Python-for-lifers seem to have something against XML. Maybe it is because if you come from a Java background (which I do) then you will probably be quite fond of it and, you know, Python isn't Java ($DEITY forbid). Or maybe Pythonistas actually like the god-awful INI file parser that Python ships with and that is good enough for them. Maybe it is some other reason, but don't know why: the bindings for GNOME's libxml2 makes working with XML in Python quite easy, as I found out working on Republic.

Libxml2 is a C library for parsing XML documents that has been around for some time now. There is also libxslt, which builds on libxml2 to provide an XSLT processor. This too has Python bindings available. Note that the bindings are not shiiped as part of the standard Python installation, they need to be installed separately.

The Good

The thing that strikes me about libxml2 is how simple it is to do common things. For example, parsing an XML file is a two-line process:

import libxml2

doc = libxml2.parseFile(filename)

It hardly gets easier than that. It is almost as easy to query the contents of the XML document using XPath. This requires a few lines more code, but it's not that bad:

xpath_context = doc.xpathNewContext()

value = xpath_context.xpathEval('/doc/child/@some-attr')
value = value \
    and value[0].xpathCastNodeToString() \
    or None

Okay, admittedly the last few lines are a bit sucky, but that can easily be refactored into a helper function, or removed altogether If we are happy to make the XPath query a bit more clunky:

xpath_context = doc.xpathNewContext()

value = xpath_context.xpathEval('string(/doc/child/@some-attr)')

All this really beats using SAX or the DOM APIs to try and pull values out of an XML document. It isn't the most efficient, but hey, the code is much more readable and I'll take that over premature optimisation any day.

The Bad
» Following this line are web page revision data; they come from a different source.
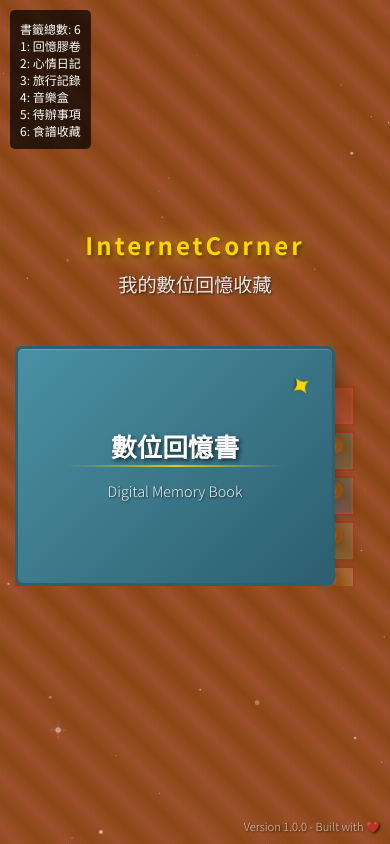
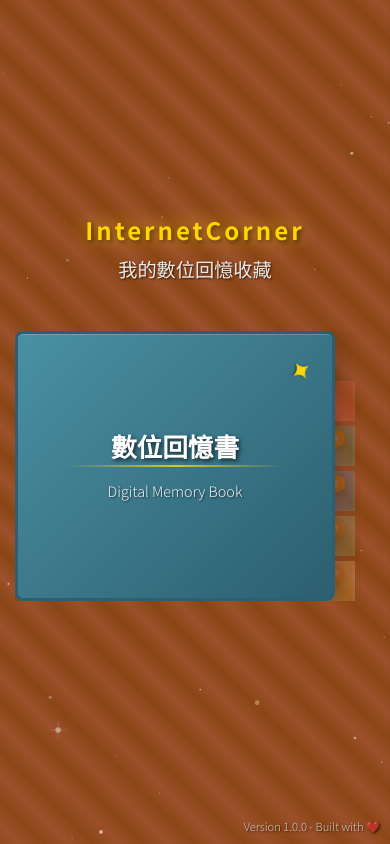
Before and after one commit to DanielHsuJasm/internetcorner, a Flask app: page / in a window 390 px wide. Run offline with Flask 3, Linux system fonts and the light colour scheme.

Commit message:
書籤BUG第二版 好多了但還是要修改

```diff
--- a/static/css/home.css
+++ b/static/css/home.css
@@ -1,5 +1,3 @@
-/* 更新 home.css - 平面書本設計與桌面背景 */
-
 :root {
     /* 保持原有變數 */
     --book-color: #4A90A4; /* 深藍色書本 */
@@ -152,10 +150,10 @@ body::before {
     overflow: hidden;
 }
 
-/* 平面書本設計 - 加大尺寸 */
+/* 平面書本設計 - 根據書籤數量動態調整高度 */
 .book {
     width: 480px; /* 增大寬度 */
-    height: 360px; /* 增大高度 */
+    height: 400px; /* 增加高度以容納6個書籤 */
     position: relative;
     transition: transform 0.3s ease, box-shadow 0.3s ease;
     cursor: pointer;
@@ -253,18 +251,18 @@ body::before {
 
 /* 移除紅色書籤 */
 
-/* 書籤容器 - 完全隱藏在書本內部 */
+/* 書籤容器 - 調整位置以適應更高的書本 */
 .bookmarks-container {
     position: absolute;
-    top: 60px; /* 調整垂直位置 */
+    top: 70px; /* 調整垂直位置 */
     right: 0; /* 緊貼書本右邊 */
     z-index: 5; /* 降低層級，讓它在書本後面 */
     display: flex;
     flex-direction: column;
     gap: 8px;
     padding-right: 30px; /* 增加內邊距，確保完全隱藏 */
-    /* 調試：確保容器足夠高 */
-    min-height: 280px;
+    /* 確保容器足夠高以容納所有書籤 */
+    min-height: 320px;
 }
 
 /* 書本懸停時顯示書籤 */
@@ -273,7 +271,7 @@ body::before {
     z-index: 15; /* 懸停時提高層級 */
 }
 
-/* 橫向書籤設計 - 完全隱藏 */
+/* 橫向書籤設計 - 移除調試樣式 */
 .bookmark {
     position: relative;
     width: 200px; /* 增大寬度 */
@@ -282,9 +280,9 @@ body::before {
     transition: all 0.5s cubic-bezier(0.25, 0.46, 0.45, 0.94);
     transform: translateX(170px); /* 完全隱藏在書本內，只露出圖標邊緣 */
     opacity: 0.2; /* 更加透明 */
-    /* 調試：確保所有書籤都顯示 */
-    display: flex !important;
-    visibility: visible !important;
+    /* 移除調試樣式 */
+    display: flex;
+    visibility: visible;
 }
 
 /* 書本懸停或書籤懸停時顯示 */
@@ -495,7 +493,7 @@ body::before {
     box-shadow: 0 5px 15px rgba(255, 215, 0, 0.4);
 }
 
-/* 響應式設計 - 更新大書本尺寸 */
+/* 響應式設計 - 更新書本尺寸 */
 @media (max-width: 768px) {
     .main-container {
         padding: 1rem;
@@ -511,7 +509,7 @@ body::before {
 
     .book {
         width: 380px; /* 平板尺寸 */
-        height: 285px;
+        height: 320px; /* 相應調整高度 */
     }
 
     .book:hover {
@@ -519,9 +517,10 @@ body::before {
     }
 
     .bookmarks-container {
-        top: 50px;
+        top: 60px;
         gap: 6px;
         padding-right: 25px;
+        min-height: 240px; /* 調整容器高度 */
     }
 
     .bookmark {
@@ -577,13 +576,14 @@ body::before {
 
     .book {
         width: 320px; /* 手機尺寸 */
-        height: 240px;
+        height: 270px; /* 相應調整高度 */
     }
 
     .bookmarks-container {
-        top: 40px;
+        top: 50px;
         gap: 5px;
         padding-right: 20px;
+        min-height: 200px; /* 調整容器高度 */
     }
 
     .bookmark {
--- a/templates/home.html
+++ b/templates/home.html
@@ -21,14 +21,6 @@
             <p>我的數位回憶收藏</p>
         </div>
 
-        <!-- 調試信息 -->
-        <div style="position: fixed; top: 10px; left: 10px; background: rgba(0,0,0,0.7); color: white; padding: 10px; border-radius: 5px; font-size: 12px; z-index: 9999;">
-            書籤總數: {{ bookmarks|length }}
-            {% for bookmark in bookmarks %}
-            <br>{{ loop.index }}: {{ bookmark.title }}
-            {% endfor %}
-        </div>
-
         <!-- 書本容器（確保只有一個） -->
         <div class="book-container">
             <!-- 書本本體 -->
@@ -46,18 +38,15 @@
             <!-- 書籤容器（隱藏在書本內部） -->
             <div class="bookmarks-container">
                 {% for bookmark in bookmarks %}
-                <div class="bookmark bookmark-debug-{{ loop.index }}"
+                <div class="bookmark"
                      data-bookmark-id="{{ bookmark.id }}"
                      data-enabled="{{ bookmark.enabled|lower }}"
-                     data-debug-index="{{ loop.index }}"
                      {% if bookmark.enabled %}
                      data-route="{{ url_for(bookmark.route) }}"
                      {% else %}
                      data-title="{{ bookmark.title|e }}"
-                     {% endif %}
-                     style="border: 2px solid red; /* 調試邊框 */">
-                    <div class="bookmark-tab bookmark-color-{{ loop.index }}"
-                         style="position: relative;">
+                     {% endif %}>
+                    <div class="bookmark-tab bookmark-color-{{ loop.index }}">
                         <div class="bookmark-icon">{{ bookmark.icon }}</div>
                         <div class="bookmark-text">
                             <div class="bookmark-title">{{ bookmark.title }}</div>
@@ -66,10 +55,6 @@
                         {% if not bookmark.enabled %}
                         <div class="coming-soon-badge">敬請期待</div>
                         {% endif %}
-                        <!-- 調試標籤 -->
-                        <div style="position: absolute; top: -15px; left: 5px; background: yellow; color: black; font-size: 10px; padding: 2px;">
-                            #{{ loop.index }}
-                        </div>
                     </div>
                 </div>
                 {% endfor %}
@@ -97,20 +82,5 @@
     <!-- 載入腳本 -->
     <script src="{{ url_for('static', filename='js/star-background.js') }}"></script>
     <script src="{{ url_for('static', filename='js/home.js') }}"></script>
-
-    <!-- 調試腳本 -->
-    <script>
-        document.addEventListener('DOMContentLoaded', function() {
-            console.log('🔍 調試信息:');
-            console.log('書籤總數:', document.querySelectorAll('.bookmark').length);
-
-            document.querySelectorAll('.bookmark').forEach((bookmark, index) => {
-                const title = bookmark.querySelector('.bookmark-title')?.textContent;
-                const id = bookmark.dataset.bookmarkId;
-                const colorClass = bookmark.querySelector('.bookmark-tab')?.className;
-                console.log(`書籤 ${index + 1}: ${title} (${id}) - ${colorClass}`);
-            });
-        });
-    </script>
 </body>
 </html>
```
Like everything, both libxml2 and libxslt have some warts. My first complaint is that you need to dispose of documents explicitly. I presume this is because the bindings aren't smart enough or the underlying C API make it impossible to guess. I would like to look into this when I have the time. The API is pretty odd in other places, too - like naming attributes accessed on elements as strings "props" and sometimes having to manually create actual Python objects from the return values from function/method calls.

The API itself is huge and pretty poorly organised. The libxml2 module contains almost 40 classes, a huge number of functions and even more variables/constants. It would be handy if they were organised into packages of related functionality, if only for making it possible to find the function/class that you are looking for. I guess the size of the API is the price paid for all the built-in convenience.

Lastly, the documentation could certainly be improved. Most functions and methods have a one-liner, sometimes in the order just of repeating the method name, sometimes actually useful. The classes themselves aren't documented and there is only a single, small tutorial for both libraries. Having more comprehensive tutorials would be great, as well as adding useful documentation comments for runnning through Epydoc.

The Ugly

Despite the above, libxml2 and libxslt are useful tools for a Python developer. Maybe if they were part of the core distribution, Pythoneers would not dislike XML so much.